#### ASSIGNMENT
Reply with one number: the count of lines in the listing that contain the string "same".

#### DATASET EXCERPTS
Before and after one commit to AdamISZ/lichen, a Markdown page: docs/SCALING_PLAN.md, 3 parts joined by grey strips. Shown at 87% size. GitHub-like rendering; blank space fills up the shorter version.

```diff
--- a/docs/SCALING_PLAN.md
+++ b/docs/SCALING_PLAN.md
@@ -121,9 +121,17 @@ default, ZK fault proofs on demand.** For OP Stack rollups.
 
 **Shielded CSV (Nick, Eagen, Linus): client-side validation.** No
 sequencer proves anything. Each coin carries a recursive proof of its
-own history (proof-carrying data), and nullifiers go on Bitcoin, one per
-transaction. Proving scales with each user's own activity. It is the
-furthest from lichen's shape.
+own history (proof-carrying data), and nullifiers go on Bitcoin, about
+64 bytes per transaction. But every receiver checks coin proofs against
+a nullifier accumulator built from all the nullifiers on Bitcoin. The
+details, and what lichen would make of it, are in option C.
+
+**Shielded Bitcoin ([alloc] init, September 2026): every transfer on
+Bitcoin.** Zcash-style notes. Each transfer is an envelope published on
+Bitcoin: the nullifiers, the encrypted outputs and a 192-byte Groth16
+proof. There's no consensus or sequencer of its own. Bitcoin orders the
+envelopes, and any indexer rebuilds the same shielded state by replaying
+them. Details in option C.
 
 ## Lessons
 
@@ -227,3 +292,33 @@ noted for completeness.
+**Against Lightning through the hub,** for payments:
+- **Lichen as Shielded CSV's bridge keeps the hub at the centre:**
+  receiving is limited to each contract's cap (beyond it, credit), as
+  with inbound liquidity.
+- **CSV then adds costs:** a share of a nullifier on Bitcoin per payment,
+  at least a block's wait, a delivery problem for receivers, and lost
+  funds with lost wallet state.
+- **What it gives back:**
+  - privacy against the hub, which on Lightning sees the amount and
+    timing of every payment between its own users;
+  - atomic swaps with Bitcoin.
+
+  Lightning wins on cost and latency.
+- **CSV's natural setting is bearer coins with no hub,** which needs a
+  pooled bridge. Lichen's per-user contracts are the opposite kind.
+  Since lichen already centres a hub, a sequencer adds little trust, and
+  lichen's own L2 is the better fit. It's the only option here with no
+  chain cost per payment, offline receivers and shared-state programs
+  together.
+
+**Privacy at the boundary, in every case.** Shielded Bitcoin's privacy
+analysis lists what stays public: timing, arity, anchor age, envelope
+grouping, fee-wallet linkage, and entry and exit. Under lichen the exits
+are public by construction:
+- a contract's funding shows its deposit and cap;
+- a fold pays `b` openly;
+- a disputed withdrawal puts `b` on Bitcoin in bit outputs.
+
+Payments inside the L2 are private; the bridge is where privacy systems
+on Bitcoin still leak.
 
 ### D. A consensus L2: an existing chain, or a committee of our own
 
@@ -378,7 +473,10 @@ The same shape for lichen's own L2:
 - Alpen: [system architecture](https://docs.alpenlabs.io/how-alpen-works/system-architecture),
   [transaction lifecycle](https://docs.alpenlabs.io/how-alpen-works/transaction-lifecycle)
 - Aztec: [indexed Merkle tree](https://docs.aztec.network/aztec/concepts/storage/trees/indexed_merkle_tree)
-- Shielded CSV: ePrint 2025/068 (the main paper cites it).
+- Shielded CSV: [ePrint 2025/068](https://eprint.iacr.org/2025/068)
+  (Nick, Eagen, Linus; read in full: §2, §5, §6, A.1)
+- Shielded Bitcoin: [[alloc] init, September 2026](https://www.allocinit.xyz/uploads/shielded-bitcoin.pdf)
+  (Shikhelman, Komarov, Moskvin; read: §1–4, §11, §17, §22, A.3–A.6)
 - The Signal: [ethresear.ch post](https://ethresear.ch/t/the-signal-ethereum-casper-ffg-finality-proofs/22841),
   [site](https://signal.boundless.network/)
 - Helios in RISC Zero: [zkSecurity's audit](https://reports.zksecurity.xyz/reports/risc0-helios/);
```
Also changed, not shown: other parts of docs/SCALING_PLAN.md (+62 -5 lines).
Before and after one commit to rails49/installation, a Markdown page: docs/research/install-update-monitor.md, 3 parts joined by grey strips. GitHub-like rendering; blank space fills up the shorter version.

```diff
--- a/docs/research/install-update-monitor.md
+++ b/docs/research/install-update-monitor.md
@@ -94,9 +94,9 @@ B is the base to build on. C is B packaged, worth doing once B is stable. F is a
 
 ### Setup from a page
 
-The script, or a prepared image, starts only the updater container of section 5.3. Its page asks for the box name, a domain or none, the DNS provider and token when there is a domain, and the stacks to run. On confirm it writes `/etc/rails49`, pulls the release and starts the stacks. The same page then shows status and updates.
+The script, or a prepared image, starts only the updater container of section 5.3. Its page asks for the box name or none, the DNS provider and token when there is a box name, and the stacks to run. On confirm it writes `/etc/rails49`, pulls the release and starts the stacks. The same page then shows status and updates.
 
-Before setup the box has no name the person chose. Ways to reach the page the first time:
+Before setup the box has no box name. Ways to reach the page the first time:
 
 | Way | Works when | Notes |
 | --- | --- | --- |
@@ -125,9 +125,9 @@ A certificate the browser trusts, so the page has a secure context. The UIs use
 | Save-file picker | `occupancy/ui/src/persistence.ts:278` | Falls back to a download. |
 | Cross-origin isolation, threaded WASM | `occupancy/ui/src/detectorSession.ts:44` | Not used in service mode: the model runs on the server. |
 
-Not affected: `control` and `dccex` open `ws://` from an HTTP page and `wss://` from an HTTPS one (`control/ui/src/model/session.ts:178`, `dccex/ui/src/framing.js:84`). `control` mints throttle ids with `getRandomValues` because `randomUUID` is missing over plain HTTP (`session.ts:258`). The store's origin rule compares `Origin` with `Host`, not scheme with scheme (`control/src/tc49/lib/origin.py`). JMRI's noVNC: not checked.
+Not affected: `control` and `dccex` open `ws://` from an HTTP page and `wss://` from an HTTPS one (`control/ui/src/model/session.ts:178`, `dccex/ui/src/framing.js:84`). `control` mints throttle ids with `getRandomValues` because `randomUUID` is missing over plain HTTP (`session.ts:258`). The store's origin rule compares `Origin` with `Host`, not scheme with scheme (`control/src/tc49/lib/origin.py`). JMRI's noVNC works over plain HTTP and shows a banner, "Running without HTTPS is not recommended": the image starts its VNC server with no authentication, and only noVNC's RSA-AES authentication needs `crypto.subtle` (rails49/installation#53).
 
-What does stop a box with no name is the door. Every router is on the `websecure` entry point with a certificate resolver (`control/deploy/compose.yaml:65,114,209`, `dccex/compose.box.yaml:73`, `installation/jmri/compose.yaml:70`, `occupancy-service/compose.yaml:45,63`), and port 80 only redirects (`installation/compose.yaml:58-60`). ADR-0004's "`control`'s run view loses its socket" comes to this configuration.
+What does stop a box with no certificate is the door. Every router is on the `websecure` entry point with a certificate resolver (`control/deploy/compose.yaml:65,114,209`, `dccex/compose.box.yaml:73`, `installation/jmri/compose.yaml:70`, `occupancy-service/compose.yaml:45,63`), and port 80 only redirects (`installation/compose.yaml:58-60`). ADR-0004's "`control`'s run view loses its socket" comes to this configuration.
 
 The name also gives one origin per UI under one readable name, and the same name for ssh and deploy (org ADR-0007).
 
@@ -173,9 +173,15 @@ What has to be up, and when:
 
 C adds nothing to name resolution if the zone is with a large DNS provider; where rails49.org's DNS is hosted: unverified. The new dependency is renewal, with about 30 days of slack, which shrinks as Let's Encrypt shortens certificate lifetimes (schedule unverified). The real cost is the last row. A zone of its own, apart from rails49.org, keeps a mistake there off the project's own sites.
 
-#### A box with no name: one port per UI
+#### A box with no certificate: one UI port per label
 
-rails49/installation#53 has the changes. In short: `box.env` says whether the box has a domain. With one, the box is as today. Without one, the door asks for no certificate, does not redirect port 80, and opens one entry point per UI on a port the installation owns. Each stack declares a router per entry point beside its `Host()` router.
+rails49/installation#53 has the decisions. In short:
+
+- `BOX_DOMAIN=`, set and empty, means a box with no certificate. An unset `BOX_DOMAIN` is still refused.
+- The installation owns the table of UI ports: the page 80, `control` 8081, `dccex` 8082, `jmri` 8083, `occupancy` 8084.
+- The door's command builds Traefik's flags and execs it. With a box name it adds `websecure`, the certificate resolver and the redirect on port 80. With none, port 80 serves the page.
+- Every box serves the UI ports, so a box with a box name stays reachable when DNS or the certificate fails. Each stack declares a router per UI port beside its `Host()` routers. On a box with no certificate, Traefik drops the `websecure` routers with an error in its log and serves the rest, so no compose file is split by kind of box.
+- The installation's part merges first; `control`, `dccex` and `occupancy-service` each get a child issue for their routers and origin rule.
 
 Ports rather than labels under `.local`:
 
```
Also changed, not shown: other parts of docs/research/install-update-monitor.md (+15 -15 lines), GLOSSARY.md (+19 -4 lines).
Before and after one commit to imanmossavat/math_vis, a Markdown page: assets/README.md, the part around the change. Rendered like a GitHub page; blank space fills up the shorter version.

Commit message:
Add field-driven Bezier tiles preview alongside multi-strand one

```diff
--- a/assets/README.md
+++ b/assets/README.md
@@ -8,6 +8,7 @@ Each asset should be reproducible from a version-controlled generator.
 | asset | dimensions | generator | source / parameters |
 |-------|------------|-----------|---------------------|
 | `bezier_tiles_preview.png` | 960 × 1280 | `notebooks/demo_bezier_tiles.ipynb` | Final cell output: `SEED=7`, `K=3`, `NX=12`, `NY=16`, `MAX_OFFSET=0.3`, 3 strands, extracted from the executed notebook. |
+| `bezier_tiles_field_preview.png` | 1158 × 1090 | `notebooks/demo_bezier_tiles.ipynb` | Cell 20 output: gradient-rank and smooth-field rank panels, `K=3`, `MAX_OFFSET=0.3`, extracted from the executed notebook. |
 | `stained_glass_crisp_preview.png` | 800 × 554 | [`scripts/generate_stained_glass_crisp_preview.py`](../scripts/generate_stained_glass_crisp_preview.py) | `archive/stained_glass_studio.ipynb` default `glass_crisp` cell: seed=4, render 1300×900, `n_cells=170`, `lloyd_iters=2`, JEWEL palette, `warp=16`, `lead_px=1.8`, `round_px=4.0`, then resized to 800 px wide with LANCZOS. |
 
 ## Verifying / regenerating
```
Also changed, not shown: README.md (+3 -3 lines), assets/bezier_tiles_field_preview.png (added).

#### WORKED SOLUTION
5